[TASK OBJECTIVE]:
For each line in the records that contains "Infiltration", make a copy.

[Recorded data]
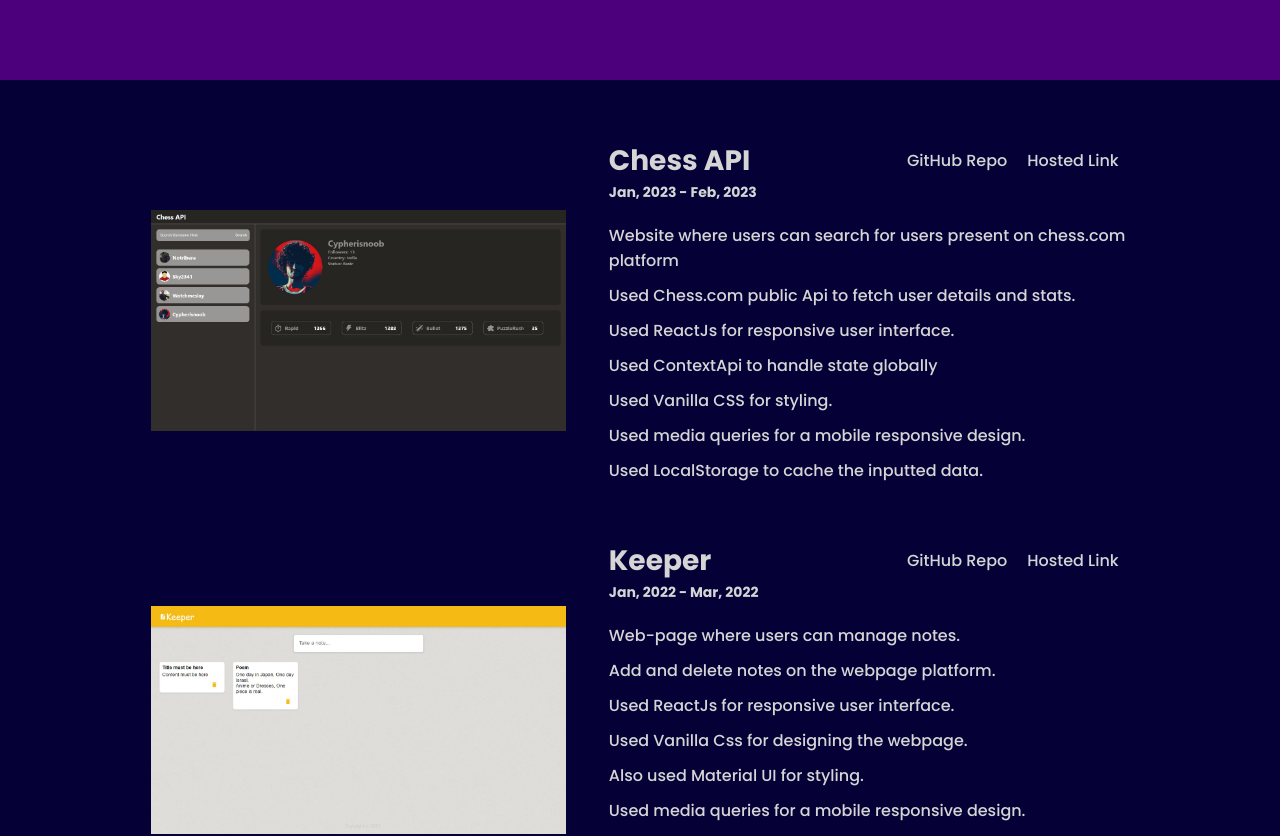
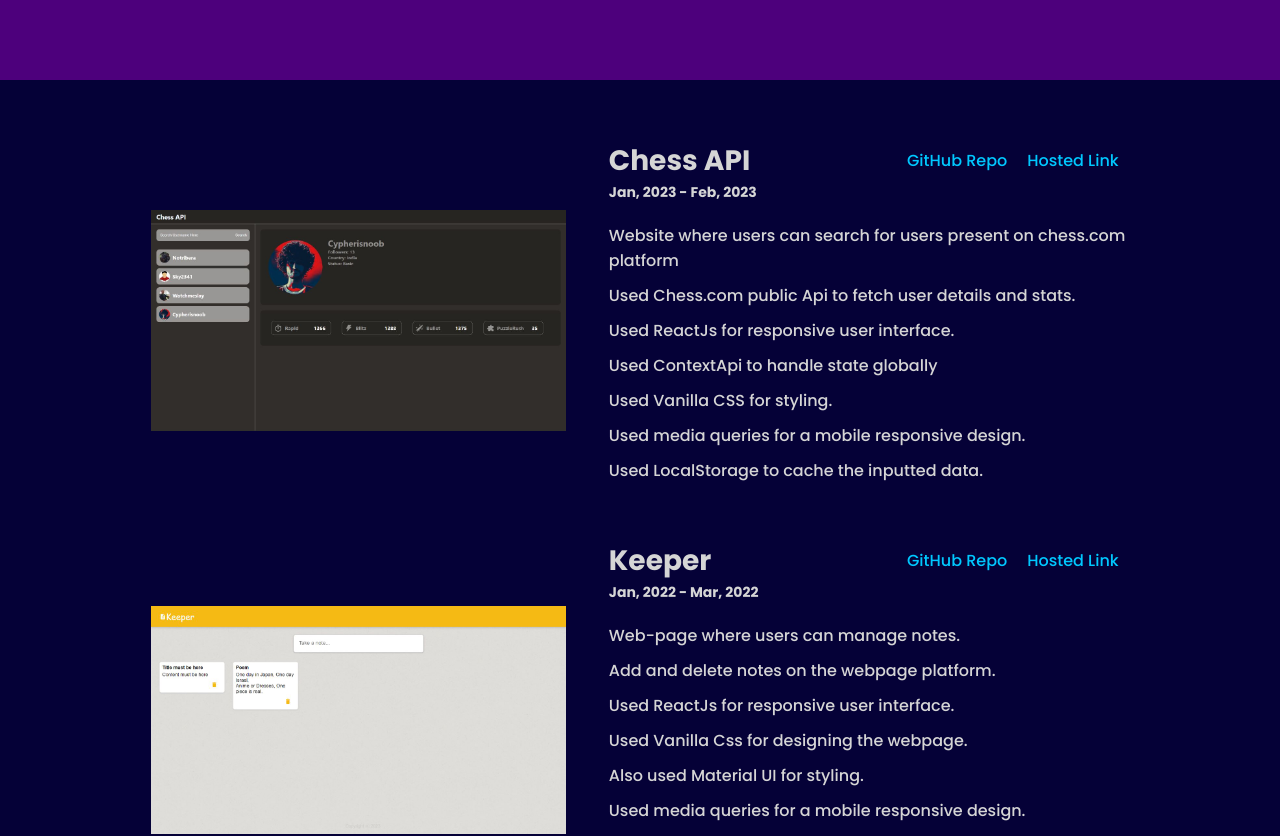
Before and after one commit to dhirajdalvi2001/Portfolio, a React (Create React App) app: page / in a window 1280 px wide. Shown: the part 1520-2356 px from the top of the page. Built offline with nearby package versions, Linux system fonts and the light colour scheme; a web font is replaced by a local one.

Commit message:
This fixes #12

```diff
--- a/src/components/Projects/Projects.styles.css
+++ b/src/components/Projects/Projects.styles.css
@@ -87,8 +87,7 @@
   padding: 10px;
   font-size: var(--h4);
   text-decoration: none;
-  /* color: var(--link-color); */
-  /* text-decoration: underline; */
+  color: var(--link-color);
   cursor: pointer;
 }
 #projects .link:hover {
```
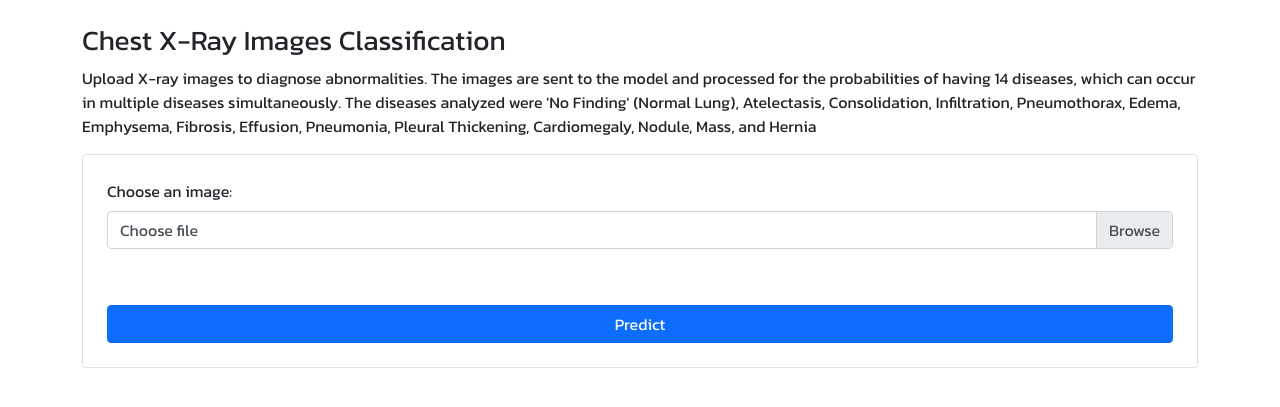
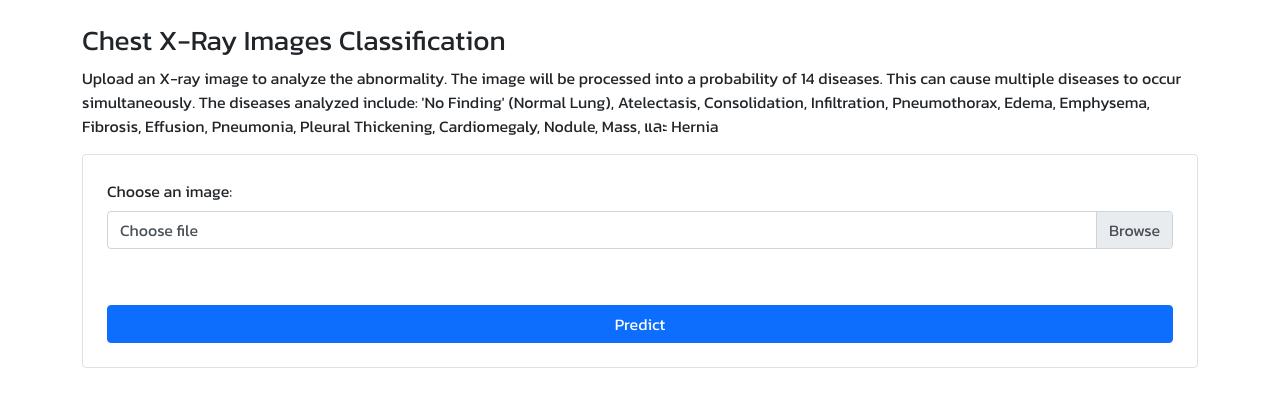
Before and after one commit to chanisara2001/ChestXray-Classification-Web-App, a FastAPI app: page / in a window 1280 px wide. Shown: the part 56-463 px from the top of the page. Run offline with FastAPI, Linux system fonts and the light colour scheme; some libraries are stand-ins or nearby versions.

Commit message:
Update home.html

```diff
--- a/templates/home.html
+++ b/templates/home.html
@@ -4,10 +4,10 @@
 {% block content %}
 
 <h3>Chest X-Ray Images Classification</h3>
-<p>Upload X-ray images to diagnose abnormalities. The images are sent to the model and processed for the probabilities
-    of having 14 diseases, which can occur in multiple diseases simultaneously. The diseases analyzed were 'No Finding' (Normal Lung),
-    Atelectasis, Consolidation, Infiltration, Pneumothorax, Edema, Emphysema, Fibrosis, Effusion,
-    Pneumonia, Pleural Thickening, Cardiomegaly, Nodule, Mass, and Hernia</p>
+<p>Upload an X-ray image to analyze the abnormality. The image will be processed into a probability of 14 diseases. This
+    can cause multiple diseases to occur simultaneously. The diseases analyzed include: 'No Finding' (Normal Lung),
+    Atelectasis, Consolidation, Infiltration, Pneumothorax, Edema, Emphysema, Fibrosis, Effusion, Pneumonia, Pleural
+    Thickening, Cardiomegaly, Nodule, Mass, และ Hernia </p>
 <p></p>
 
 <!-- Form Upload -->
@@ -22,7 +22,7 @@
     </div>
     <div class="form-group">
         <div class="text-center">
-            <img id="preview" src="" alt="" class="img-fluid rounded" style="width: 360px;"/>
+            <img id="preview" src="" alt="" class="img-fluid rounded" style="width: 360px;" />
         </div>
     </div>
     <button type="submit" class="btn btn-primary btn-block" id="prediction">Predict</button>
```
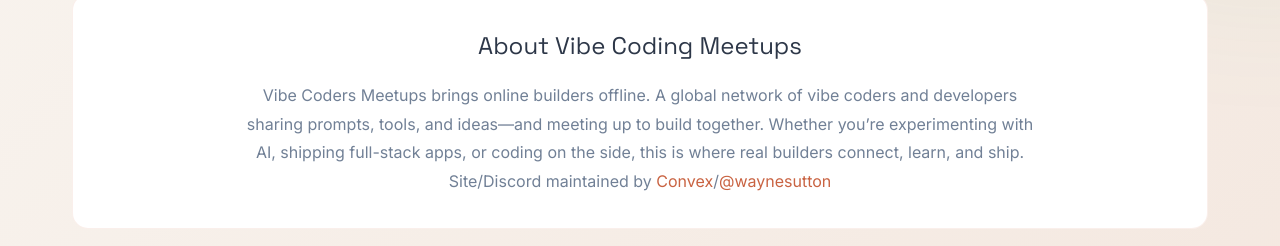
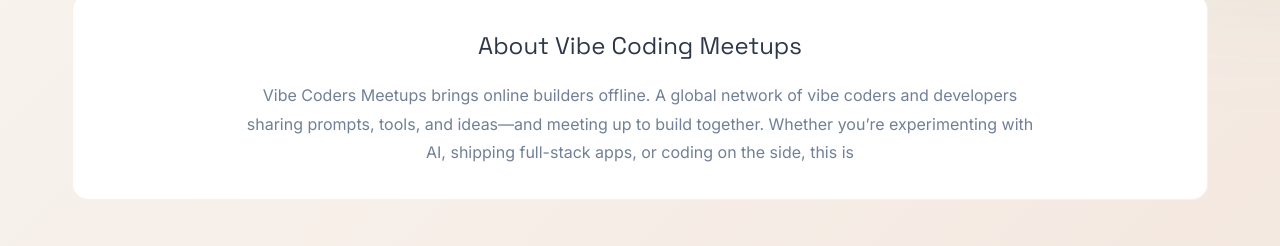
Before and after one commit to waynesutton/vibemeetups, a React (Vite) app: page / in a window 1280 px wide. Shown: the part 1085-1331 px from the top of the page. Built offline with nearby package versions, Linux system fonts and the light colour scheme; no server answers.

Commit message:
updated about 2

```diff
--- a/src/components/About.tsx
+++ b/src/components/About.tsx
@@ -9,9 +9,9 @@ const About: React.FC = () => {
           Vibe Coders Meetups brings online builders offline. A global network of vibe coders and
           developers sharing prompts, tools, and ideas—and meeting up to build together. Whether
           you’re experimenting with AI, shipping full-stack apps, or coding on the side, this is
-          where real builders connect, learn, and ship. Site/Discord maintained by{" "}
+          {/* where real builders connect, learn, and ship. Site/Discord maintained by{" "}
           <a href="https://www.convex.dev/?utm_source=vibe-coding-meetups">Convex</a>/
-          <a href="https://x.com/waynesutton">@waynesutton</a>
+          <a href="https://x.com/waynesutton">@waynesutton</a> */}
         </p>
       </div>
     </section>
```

[REPLY TO THE EXERCISE]:
-    Atelectasis, Consolidation, Infiltration, Pneumothorax, Edema, Emphysema, Fibrosis, Effusion,
+    Atelectasis, Consolidation, Infiltration, Pneumothorax, Edema, Emphysema, Fibrosis, Effusion, Pneumonia, Pleural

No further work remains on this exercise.